WAXHAW, N.C. — Ray Cossart’s house is on a rolling piece of land. He worried about runoff but got even more concerned last September after the Town of Waxhaw approved plans for Blythe Mill Town Homes, which will include 120 units near Waxhaw Parkway.

The developer started clearing the land, which is just up the hill from Cossart’s property.

“There’s a waterfall that forms every time it rains,” he said. And he says not just water. “It’ll turn red with mud,” he added.

It runs into his creek like it’s supposed to, but so much so that he feels the creek has gotten deeper. “I used to be able to walk across the creek midway here. [Now] I can only walk across on either end,” he explained. “I’m not happy.”

The town told Action 9′s Jason Stoogenke that the developer followed the erosion rules, and it hadn’t “identified any … violations.” In fact, the state even checked it out in person and also told Stoogenke the company did everything right, and that “the measures were functioning as intended.”

It seemed like the issue was dead in the water until Cossart emailed Stoogenke recently, saying the developer “put up more erosion control after [Action 9] got involved.” More specifically, he says the builder installed more fencing.

Looking back, one problem was that the area received more rain than usual. According to Channel 9 meteorologists, the average rainfall for Waxhaw in December and January is typically around 3.5 inches (3.57 inches and 3.49 inches, respectively). However, this winter, it was 6.32 inches and 7.27 inches, respectively.

In addition to more rain, the rain has been hitting at the same time in more powerful storms. “Fewer rain days, but bigger events,” Channel 9 Meteorologist Madi Bagget said, which can cause more runoff and damage.

The developer, Eastwood Homes, exchanged emails with Stoogenke but didn’t provide any official statement in time for this report. But, again, the town and state say the company did everything by the book.

So, what can you do when the ‘book’ may not be good enough?

- Take pictures or video of the issue without trespassing.

- Try to negotiate with the developer to take extra steps to deal with the problem.
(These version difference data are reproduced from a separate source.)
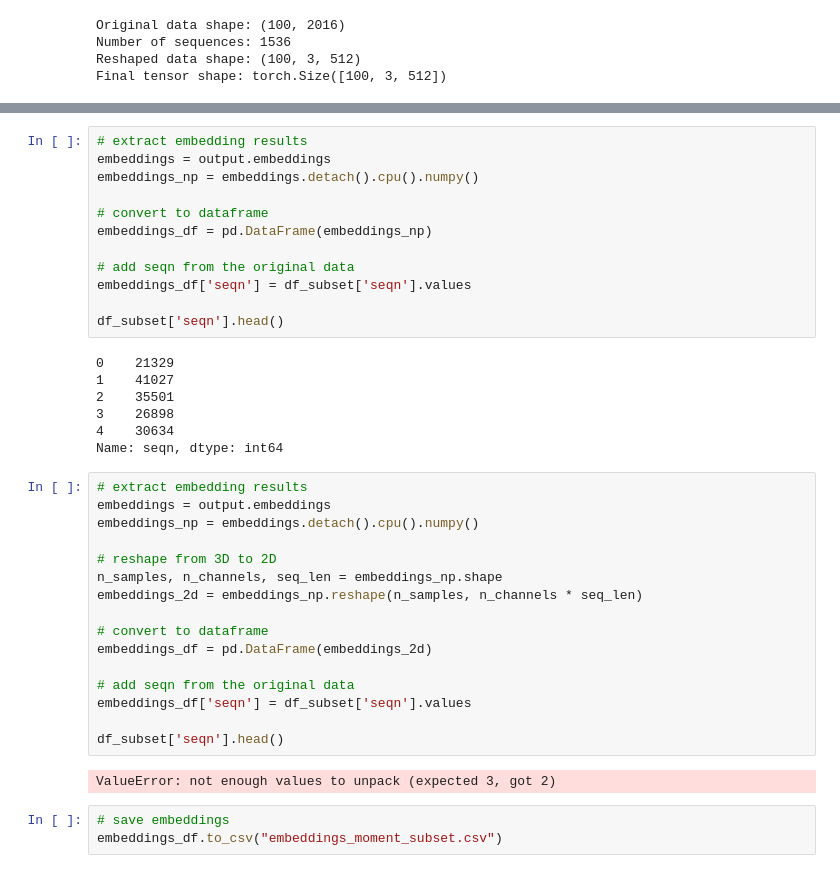
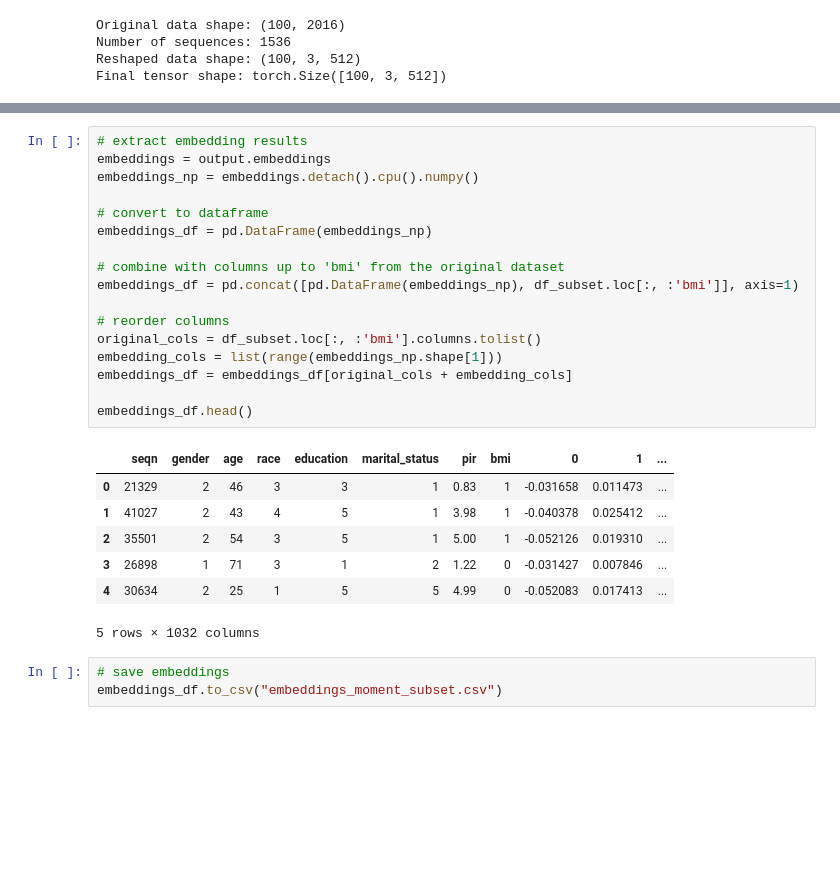
Before and after one commit to yousmni3269/embedding, a Jupyter notebook: embedding_moment.ipynb, the cells around one changed output, grey strips where cells are left out. Drawn from its saved outputs; the diff is of its cells as text; blank space fills up the shorter version.

Commit message:
Updated embedding to include the dataset columns

```diff
--- a/embedding_moment.ipynb
+++ b/embedding_moment.ipynb
@@ -228,40 +228,28 @@ TimeseriesOutputs(forecast=None,
 # %%
 # extract embedding results
 embeddings = output.embeddings
 embeddings_np = embeddings.detach().cpu().numpy()
 
 # convert to dataframe
 embeddings_df = pd.DataFrame(embeddings_np)
 
-# add seqn from the original data
-embeddings_df['seqn'] = df_subset['seqn'].values
+# combine with columns up to 'bmi' from the original dataset
+embeddings_df = pd.concat([pd.DataFrame(embeddings_np), df_subset.loc[:, :'bmi']], axis=1)
 
-df_subset['seqn'].head()
+# reorder columns
+original_cols = df_subset.loc[:, :'bmi'].columns.tolist()
+embedding_cols = list(range(embeddings_np.shape[1]))
+embeddings_df = embeddings_df[original_cols + embedding_cols]
+
+embeddings_df.head()
 # %% [output]
+|  | seqn | gender | age | race | education | marital_status | pir | bmi | 0 | 1 | ... |
+| 0 | 21329 | 2 | 46 | 3 | 3 | 1 | 0.83 | 1 | -0.031658 | 0.011473 | ... |
+| 1 | 41027 | 2 | 43 | 4 | 5 | 1 | 3.98 | 1 | -0.040378 | 0.025412 | ... |
+| 2 | 35501 | 2 | 54 | 3 | 5 | 1 | 5.00 | 1 | -0.052126 | 0.019310 | ... |
+| 3 | 26898 | 1 | 71 | 3 | 1 | 2 | 1.22 | 0 | -0.031427 | 0.007846 | ... |
+| 4 | 30634 | 2 | 25 | 1 | 5 | 5 | 4.99 | 0 | -0.052083 | 0.017413 | ... |
-0    21329
-1    41027
-2    35501
-3    26898
-4    30634
-Name: seqn, dtype: int64
+5 rows × 1032 columns
-# %%
-# extract embedding results
-embeddings = output.embeddings
-embeddings_np = embeddings.detach().cpu().numpy()
-
-# reshape from 3D to 2D
-n_samples, n_channels, seq_len = embeddings_np.shape
-embeddings_2d = embeddings_np.reshape(n_samples, n_channels * seq_len)
-
-# convert to dataframe
-embeddings_df = pd.DataFrame(embeddings_2d)
-
-# add seqn from the original data
-embeddings_df['seqn'] = df_subset['seqn'].values
-
-df_subset['seqn'].head()
-# %% [output]
-ValueError: not enough values to unpack (expected 3, got 2)
 # %%
 # save embeddings
 embeddings_df.to_csv("embeddings_moment_subset.csv")
```
Also changed, not shown: parts of 1 cell of this notebook, 1 other file.
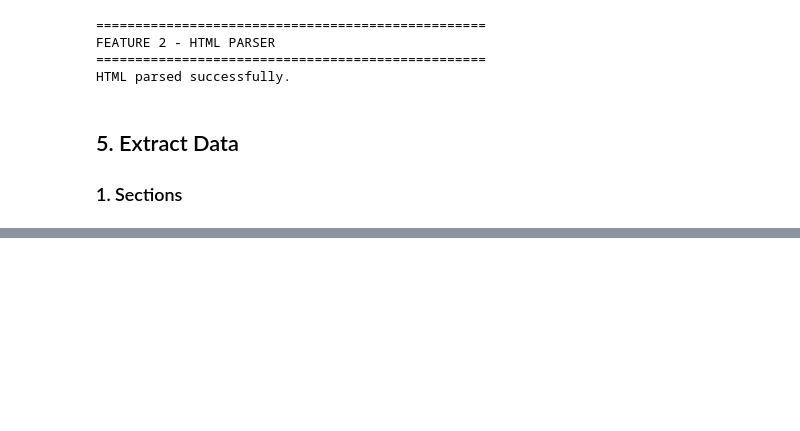
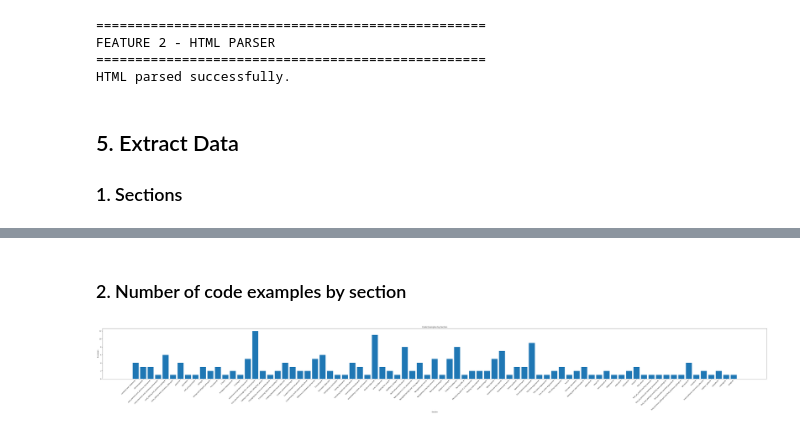
Before and after one commit to Nguwuyen2711/PDS301m---Group-4, a Jupyter notebook: FinalProject/FinalProject/notebooks/analysis.ipynb, the cells around one changed output, grey strips where cells are left out. Saved outputs shown, nothing was run; the diff lists cells and outputs as text; code cells hidden in the pictures; blank space fills up the shorter version.

```diff
--- a/FinalProject/FinalProject/notebooks/analysis.ipynb
+++ b/FinalProject/FinalProject/notebooks/analysis.ipynb
@@ -62,0 +204,6 @@ main.code_samples_to_csv()
+# %% [markdown]
+### 2. Number of code examples by section
+# %%
+visualizer.chart_code_examples()
+# %% [output]
+[figure, added]
```
Also changed, not shown: parts of 39 cells of this notebook, 8 other files.
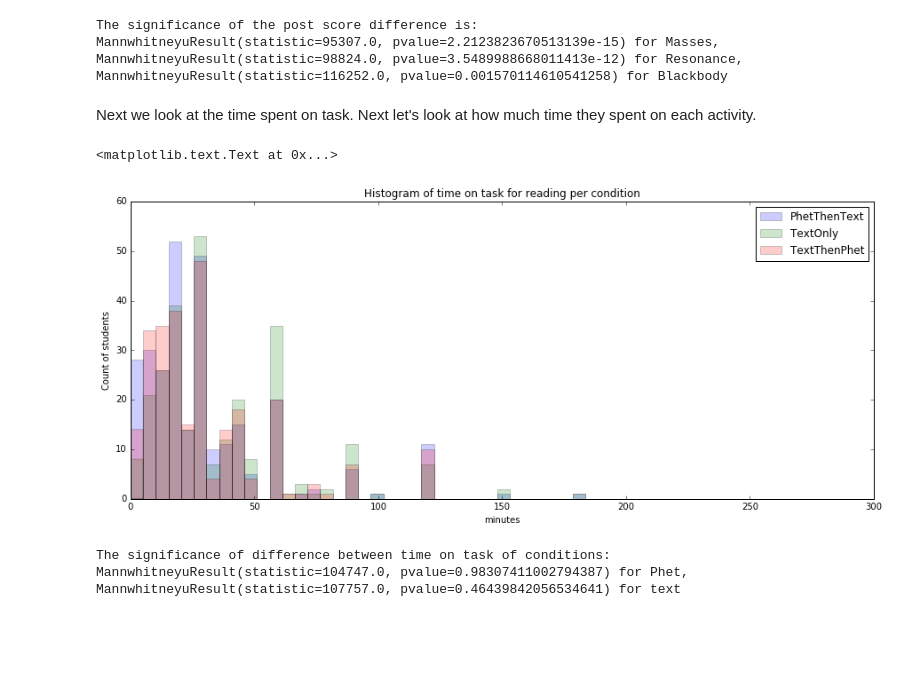
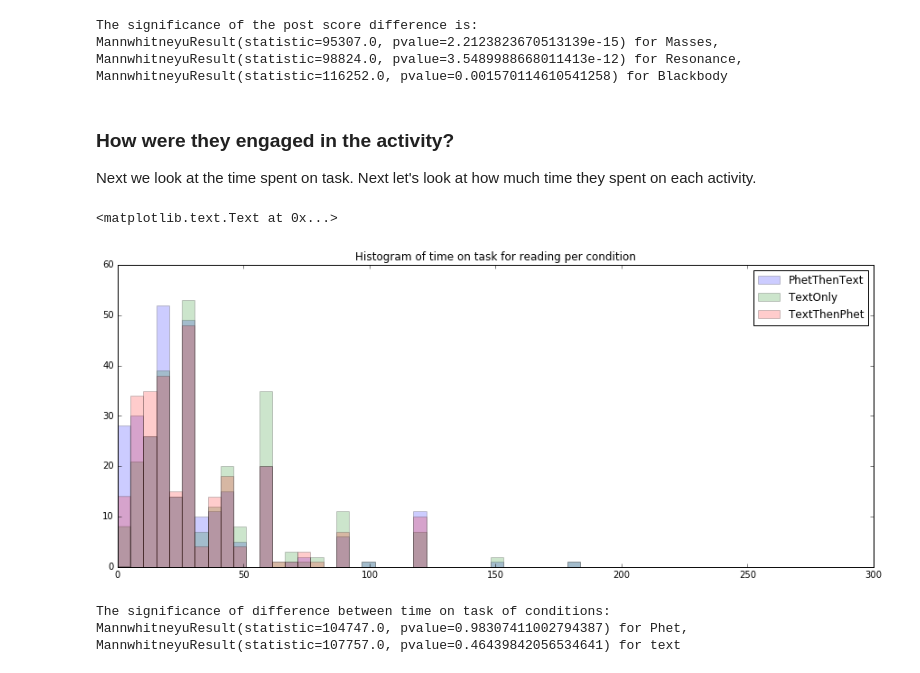
Before and after one commit to sperez8/Phet-log-analyzer, a Jupyter notebook: prereading/analyze_prereading_data.ipynb, the cells around one changed output. Saved outputs shown, nothing was run; the diff lists cells and outputs as text; code cells hidden in the pictures; blank space fills up the shorter version.

```diff
--- a/prereading/analyze_prereading_data.ipynb
+++ b/prereading/analyze_prereading_data.ipynb
@@ -95,8 +111,27 @@ First we want to make sure that the columns containing numerical data are treate
 # %%
 #converting columns to numerical types
-for column in ['Prescore for topic','Postscore for topic','Time on text for topic','Time on PhET for topic']:
+for column in ['Prescore','Postscore','Clickerscore', 'Time on text','Time on PhET']:
     df[column] = pd.to_numeric(df[column],errors='coerce')
 df = df.fillna(np.nan)
+
+def transform_enjoy(response):
+    response = str(response)
+    if 'No' in response or 'not' in response:
+        return False
+    elif 'enjoy' in response:
+        return True
+    else: return np.nan
+
+def transform_benefit(response):
+    response = str(response)
+    if 'Not' in response:
+        return False
+    elif 'beneficial' in response:
+        return True
+    else: return np.nan
+
+df['Benefitted'] = df['Postattitude - benefitted'].apply(transform_benefit)
+df['Enjoyed'] = df['Postattitude - enjoyed'].apply(transform_enjoy)
 # %% [markdown]
 Unfortunately we have a lot of rows with missing data. If we remove them, we end up with almost half the dataset. We will use this dataset when looking at engagement.
 # %%
@@ -133,16 +169,17 @@ MannwhitneyuResult(statistic=95307.0, pvalue=2.2123823670513139e-15) for Masses,
 MannwhitneyuResult(statistic=98824.0, pvalue=3.5489988668011413e-12) for Resonance,
 MannwhitneyuResult(statistic=116252.0, pvalue=0.001570114610541258) for Blackbody
 # %% [markdown]
+### How were they engaged in the activity?
 Next we look at the time spent on task. Next let's look at how much time they spent on each activity.
 # %%
 bins = np.linspace(0, 250, 50)
 plt.figure(figsize=(15,6))
-plt.hist(df[df['Treatment for topic']=='PhetThenText']['Time on text for topic'], bins, alpha=0.2, label='PhetThenText')
-plt.hist(df[df['Treatment for topic']=='TextOnly']['Time on text for topic'], bins, alpha=0.2, label='TextOnly')
-plt.hist(df[df['Treatment for topic']=='TextThenPhet']['Time on text for topic'], bins, alpha=0.2, label='TextThenPhet')
-#plt.hist(df2['Time on PhET for topic'], bins, alpha=0.5, label='PhET')
-plt.legend(loc='upper right');plt.xlabel('minutes');plt.ylabel('Count of students');plt.title('Histogram of time on task for reading per condition')
+plt.hist(df[df['Treatment']=='PhetThenText']['Time on text'], bins, alpha=0.2, label='PhetThenText')
+plt.hist(df[df['Treatment']=='TextOnly']['Time on text'], bins, alpha=0.2, label='TextOnly')
+plt.hist(df[df['Treatment']=='TextThenPhet']['Time on text'], bins, alpha=0.2, label='TextThenPhet')
+plt.legend(loc='upper right');plt.xlabel = 'minutes';plt.ylabel = 'Count of students'
+plt.title('Histogram of time on task for reading per condition')
 # %% [output]
 <matplotlib.text.Text at 0x...>
-[figure, old version]
+[figure, new version]
 # %%
```
Also changed, not shown: parts of 33 cells of this notebook, 3 other files.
- In theory, you can fight to get the rules changed, but that takes time and can be an uphill battle, unlike the runoff.

VIDEO: Homeowners ask county to investigate builder’s work